These risks include potential disruptions to traditional industries, changes in consumer preferences and behaviour, and financial uncertainties associated with transitioning to new technologies and business models, development of unfair technologies…
To address them, policymakers and financial institutions must carefully workout new risk assessment and mitigation tools and practices, which notably factor in the forward-looking nature of climate related risk, requiring further relaying on stress testing, on sound climate and economic scenarios and the actual transition plans of financial institution’s counterparts.
Climate disclosure’s challenges The EU economy is engaged in an ambitious and complex transition in order to achieve the goals of the EU Green Deal, which are to transform the EU “into a fair and prosperous society, with a modern, resource-efficient and competitive economy where there are no net emissions of greenhouse gases in 2050 and where economic growth is decoupled from resource use,” and “protect, conserve and enhance the EU’s natural capital, and protect the health and well-being of citizens from environment-related risks and impacts”.
The challenge there is twofold.

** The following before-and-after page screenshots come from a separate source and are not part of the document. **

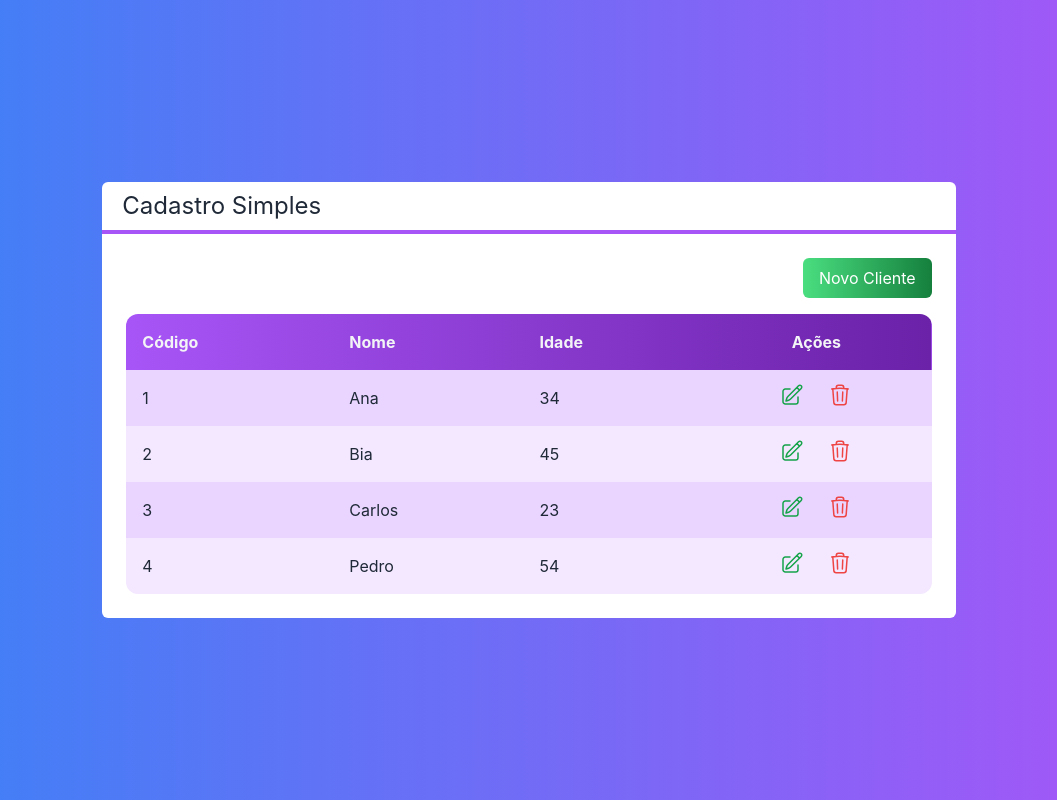
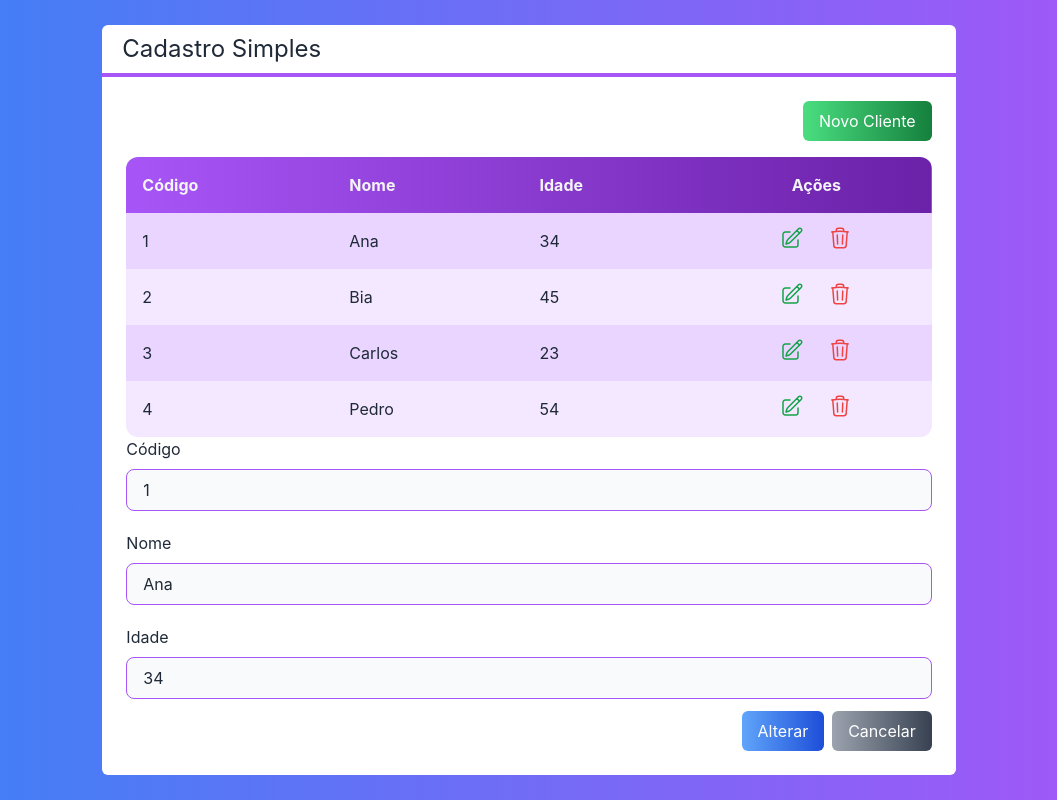
Before and after one commit to Gattekaa/curso-react-projeto-next-crud, a Next.js app: page / in a window 1280 px wide. Shown: the whole page, without its empty margins (111-1168 px from the left). Built offline with nearby package versions, Linux system fonts and the light colour scheme.

Commit message:
Created Formulario component

```diff
--- /dev/null
+++ b/src/components/Entrada.tsx
@@ -0,0 +1,29 @@
+interface EntradaProps {
+    tipo?: 'text' | 'number'
+    texto: string
+    valor: any
+    className?: string
+    somenteLeitura?: boolean
+    valorMudou?: (valor: any) => void
+}
+
+export default function Entrada(props: EntradaProps) {
+    return (
+        <div className={`flex flex-col ${props.className}`}>
+            <label className=" mb-2">
+                {props.texto}
+            </label>
+            <input
+             type={props.tipo ?? 'text' }
+            value={props.valor}
+            readOnly={props.somenteLeitura}
+            onChange={e => props.valorMudou?.(e.target.value)}
+            className={`
+                border border-purple-500 rounded-lg
+                focus outline-none bg-gray-50 px-4 py-2
+                ${props.somenteLeitura ? '' : 'focus:bg-white'}
+            `}
+             />
+        </div>
+    )
+}
--- /dev/null
+++ b/src/components/Formulario.tsx
@@ -0,0 +1,45 @@
+import { useState } from "react";
+import Cliente from "../../core/Cliente";
+import Botao from "./Botao";
+import Entrada from "./Entrada";
+
+interface FormularioProps {
+    cliente: Cliente
+
+}
+
+export default function Formulario(props: FormularioProps) {
+    const id = props.cliente?.id ?? null
+    const [nome, setNome] = useState(props.cliente?.nome ?? '')
+    const [idade, setIdade] = useState(props.cliente?.idade ?? 0)
+
+    return (
+        <div>
+            {id ? (
+                <Entrada
+                somenteLeitura
+                texto="Código"
+                valor={id}
+                className="mb-5" />
+
+            ) : false}
+            <Entrada
+                texto="Nome"
+                valor={nome}
+                valorMudou={setNome}
+                className="mb-5"
+            />
+
+            <Entrada texto="Idade" tipo="number" valor={idade} valorMudou={setIdade} />
+
+            <div className="flex justify-end mt-3">
+                <Botao cor="blue" className="mr-2">
+                    {id ? 'Alterar' : 'Salvar'}
+                </Botao>
+                <Botao>
+                    Cancelar
+                </Botao>
+            </div>
+        </div>
+    )
+}
--- a/src/pages/index.tsx
+++ b/src/pages/index.tsx
@@ -1,5 +1,6 @@
 import Cliente from '../../core/Cliente';
 import Botao from '../components/Botao';
+import Formulario from '../components/Formulario';
 import Layout from '../components/Layout';
 import Tabela from '../components/Tabela';
 
@@ -31,6 +32,7 @@
           <Botao cor="green" className='mb-4'>Novo Cliente</Botao>
         </div>
         <Tabela clientes={clientes} clienteSelecionado={clienteSelecionado} clienteExcluido={clienteExcluido}></Tabela>
+      <Formulario cliente={clientes[0]}></Formulario>
       </Layout>
     </div>
   )
```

First the EU must further trigger and leverage the mobilisation of NGOs, large asset managers, banks or insurance groups, big caps, in order to definitively mainstream the ESG initiative.
In the meantime, the EU needs to achieve a generalised and timely appropriation including among citizens, of related stakes and opportunities, which are necessary to engage and deliver the deep changes required. One challenge there is related to Small- and Mid-Caps (SMIDs), which bring an essential contribution to the EU economy.

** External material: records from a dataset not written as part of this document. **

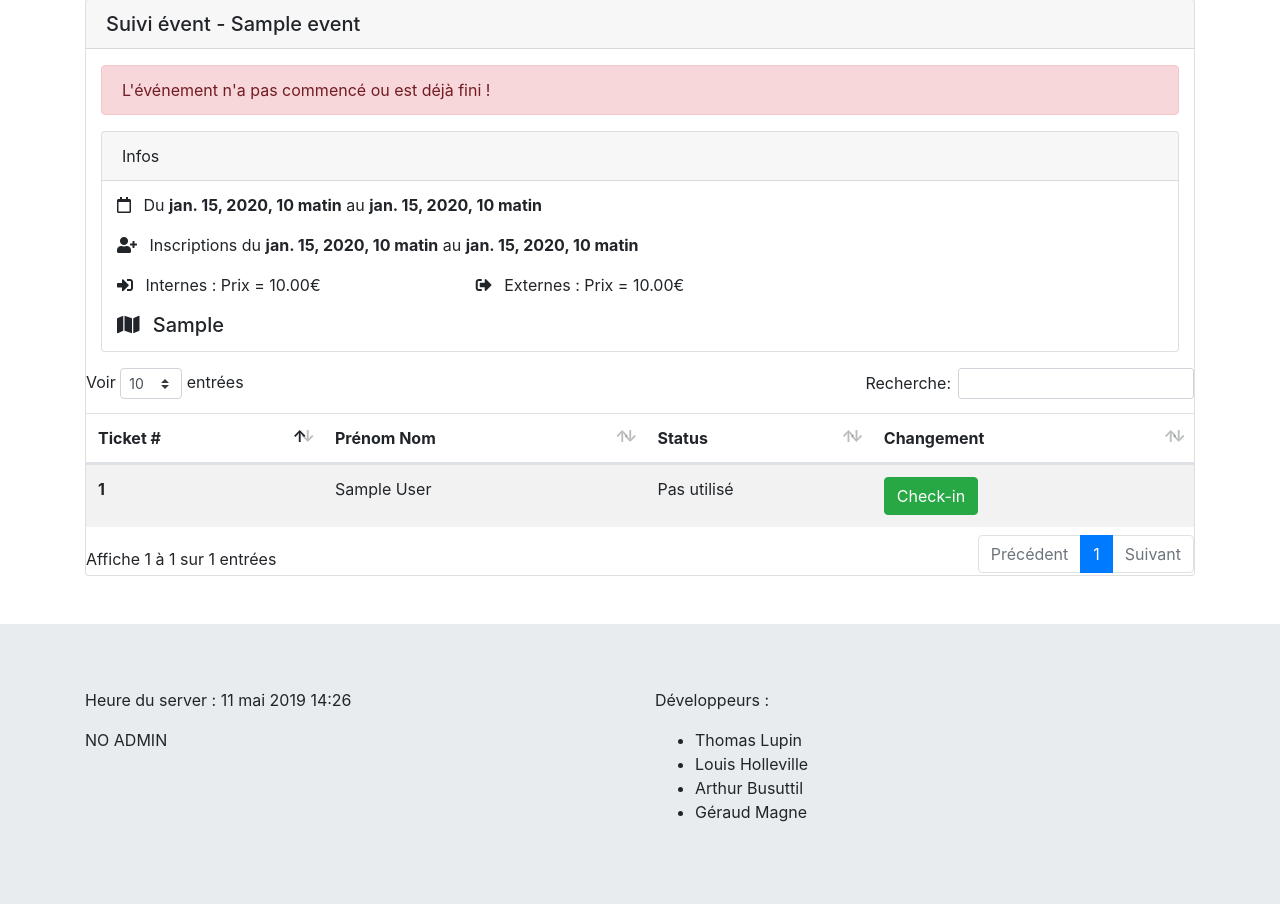
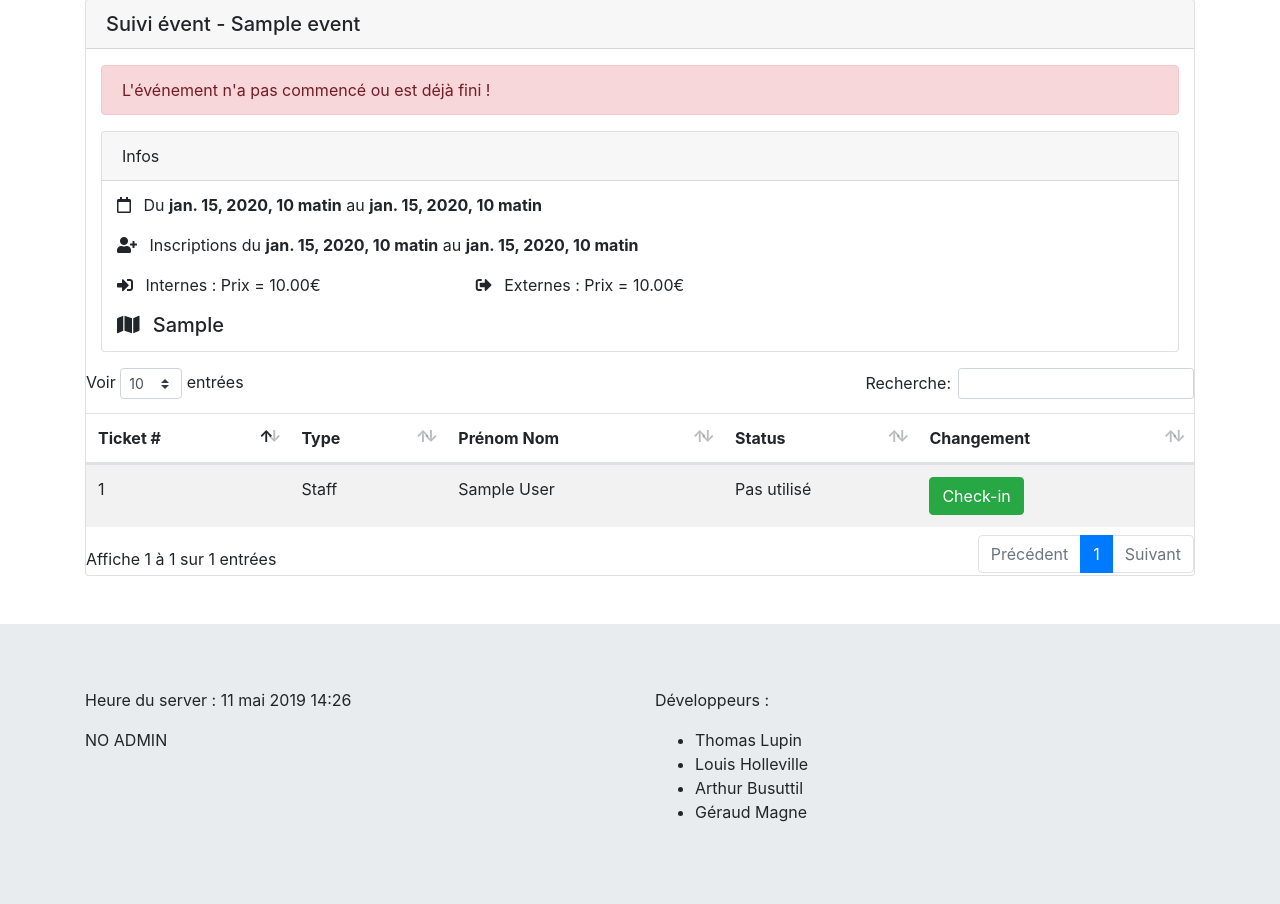
Before and after one commit to bible-white-corp/yakabible, a Django app: page /event/1/realtime in a window 1280 px wide. Shown: the part 199-1103 px from the top of the page. Run offline with Django 3.2, Linux system fonts and the light colour scheme; tables that the repository leaves empty hold one stand-in row (values such as "Sample post"); parts of the project's set-up code (start-up, migrations or seed data) failed here and were passed over; some libraries are stand-ins or nearby versions.

Commit message:
[IONIS] Fix Realtime and app boolean for Int/Ext

```diff
--- a/yakabible/billapp/templates/billapp/event_realtime.html
+++ b/yakabible/billapp/templates/billapp/event_realtime.html
@@ -51,6 +51,7 @@
             <thead>
             <tr>
                 <th scope="col">Ticket #</th>
+                <th scope="col">Type</th>
                 <th scope="col">Prénom Nom</th>
                 <th scope="col">Status</th>
                 <th scope="col">Changement</th>
@@ -59,7 +60,8 @@
             <tbody>
             {% for tick in object.ticket_set.all %}
                 <tr>
-                    <th scope="row">{{ tick.pk }}</th>
+                    <td scope="row">{{ tick.pk }}</td>
+                    <td scope="row">{% if tick.category %}Staff{% elif tick.ionis %}Interne{% else %}Externe{% endif %}</td>
                     <td>
                         <a href="{% url "profile" pk=tick.user.pk %}"></a>{{ tick.user.first_name }} {{ tick.user.last_name }}
                     </td>
--- a/yakabible/billapp/views_json.py
+++ b/yakabible/billapp/views_json.py
@@ -53,6 +53,7 @@ def TicketsJSON(request):
     for obj in tickets:
         json.append({
             'id': obj.pk,
+            'ionis': obj.ionis,
             'event': obj.event.pk,
             'username': obj.user.username,
             'firstname': obj.user.first_name,
```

This requires formal public policies intended to incentivise EU citizens, support the SMIDs implementing ESG approaches, improve ESG data reliability, accessibility, and quality, avoid greenwashing risk, and more generally improve the access to the finance required to deliver ESG targets.
Extracted from the main Eurofi publications (Regulatory Updates, Views Magazines and Conference Summaries)

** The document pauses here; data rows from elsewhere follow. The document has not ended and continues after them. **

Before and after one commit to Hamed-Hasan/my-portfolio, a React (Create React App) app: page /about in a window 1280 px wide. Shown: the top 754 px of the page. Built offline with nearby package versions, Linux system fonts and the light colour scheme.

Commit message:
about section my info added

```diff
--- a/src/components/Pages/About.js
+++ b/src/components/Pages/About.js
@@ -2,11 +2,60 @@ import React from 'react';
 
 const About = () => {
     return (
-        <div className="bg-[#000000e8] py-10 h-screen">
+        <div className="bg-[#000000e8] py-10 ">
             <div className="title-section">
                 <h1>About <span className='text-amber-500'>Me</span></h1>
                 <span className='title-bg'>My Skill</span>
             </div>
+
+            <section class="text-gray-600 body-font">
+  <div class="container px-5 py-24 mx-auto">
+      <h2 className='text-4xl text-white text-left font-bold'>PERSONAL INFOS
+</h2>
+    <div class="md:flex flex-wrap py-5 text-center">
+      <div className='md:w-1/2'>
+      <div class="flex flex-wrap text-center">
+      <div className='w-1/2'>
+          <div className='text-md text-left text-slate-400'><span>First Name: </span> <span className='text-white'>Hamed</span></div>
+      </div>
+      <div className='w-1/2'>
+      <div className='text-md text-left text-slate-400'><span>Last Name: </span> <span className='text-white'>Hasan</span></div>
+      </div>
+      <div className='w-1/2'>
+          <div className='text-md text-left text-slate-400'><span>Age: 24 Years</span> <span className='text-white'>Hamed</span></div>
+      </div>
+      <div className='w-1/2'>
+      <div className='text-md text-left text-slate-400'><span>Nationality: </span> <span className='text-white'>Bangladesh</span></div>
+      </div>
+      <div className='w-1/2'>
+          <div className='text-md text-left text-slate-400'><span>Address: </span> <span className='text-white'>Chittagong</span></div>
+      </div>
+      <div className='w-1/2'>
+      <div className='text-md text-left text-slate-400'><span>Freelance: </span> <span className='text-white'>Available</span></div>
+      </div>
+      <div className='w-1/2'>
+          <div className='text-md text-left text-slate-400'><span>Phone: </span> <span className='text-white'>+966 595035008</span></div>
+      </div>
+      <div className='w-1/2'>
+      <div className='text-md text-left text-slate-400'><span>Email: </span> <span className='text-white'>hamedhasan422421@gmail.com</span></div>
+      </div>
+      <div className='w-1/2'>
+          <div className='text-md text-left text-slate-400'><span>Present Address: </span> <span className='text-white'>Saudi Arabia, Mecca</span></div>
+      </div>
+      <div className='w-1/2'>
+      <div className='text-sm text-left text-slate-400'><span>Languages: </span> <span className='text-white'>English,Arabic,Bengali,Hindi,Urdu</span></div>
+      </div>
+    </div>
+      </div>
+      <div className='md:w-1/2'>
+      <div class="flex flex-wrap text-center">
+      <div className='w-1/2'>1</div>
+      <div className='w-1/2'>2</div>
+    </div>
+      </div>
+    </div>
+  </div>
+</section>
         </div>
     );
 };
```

Panel discussion summaries
Eurofi Views Magazine chapters
Fausto Parente - European Insurance and Occupational Pensions Authority (EIOPA) | Sacha Sadan - Financial Conduct Authority (FCA) | Andrea Novelli - PosteVita | Hidehiko Sogano - Dai-ichi Life Holdings, Inc.
Jose Manuel Campa - European Banking Authority (EBA) | Mercedes Olano Libran - Banco de España | Nathalie Aufauvre - Autorité de Contrôle Prudentiel et de Résolution (ACPR) | Hiroyoshi Koyzumi - Mizuho Financial Group, Inc. / Mizuho Bank, Ltd. | Bertrand Lussigny - La Banque Postale | Maya Hennerkes - European Bank for Reconstruction and Development (EBRD)
Mercedes Olano - Banco de España | Kerstin Afjochnick - European Central Bank (ECB) | Martin Persson - Nordea Bank Abp | Kay Swinburne - KPMG LLP | Takanori Sazaki - MUFG Bank, Ltd. | Hannes Mösenbacher - Raiffeisen Bank International AG
Alberton Corinti - Italian Insurance Supervisory Authority (IVASS) | Asa Larson - Swedish Financial Supervisory Authority (Finansinspektionen) | Fausto Parente - European Insurance and Occupational Pensions Authority (EIOPA) | Hidehiko Sogano - Dai-ichi Life Holdings, Inc. | Mireille Aubry - Covéa
Alexandra Jour-Schroeder - European Commission | Nikhil Rathi - Financial Conduct Authority | Sabine Mauderer - Deutsche Bundesbank | Emilie Mazzacurati - Moody’s ESG Solutions | Jean-Paul Servais - Financial Services and Markets Authority, Belgium | Laurent Zylberberg - Caisse des Dépôts | Christian Deseglise - HSBC | Line Asker - DNB Bank ASA
Sylvie Goulard - Banque de France | Sacha Sadan - Financial Conduct Authority | Antje Stobbe - Allianz Global Investors | Melissa Ocampo - SMBC Bank International plc | Sinthuja Yogarajah - Federated Hermes Limited | Angus Graham - UBS
Sarah Breeden - Bank of England | Laurent Mignon - Groupe BPCE | Susan Revell - BNY Mellon | Katsunori Yokomaku - MUFG Bank, Ltd.
Sylvie Goulard - Banque de France | Cyril Roux - Groupama | Alexandra Jour-Schroeder - European Commission | Tracey McDermott - Standard Chartered Bank | Emma Crystal - Credit Suisse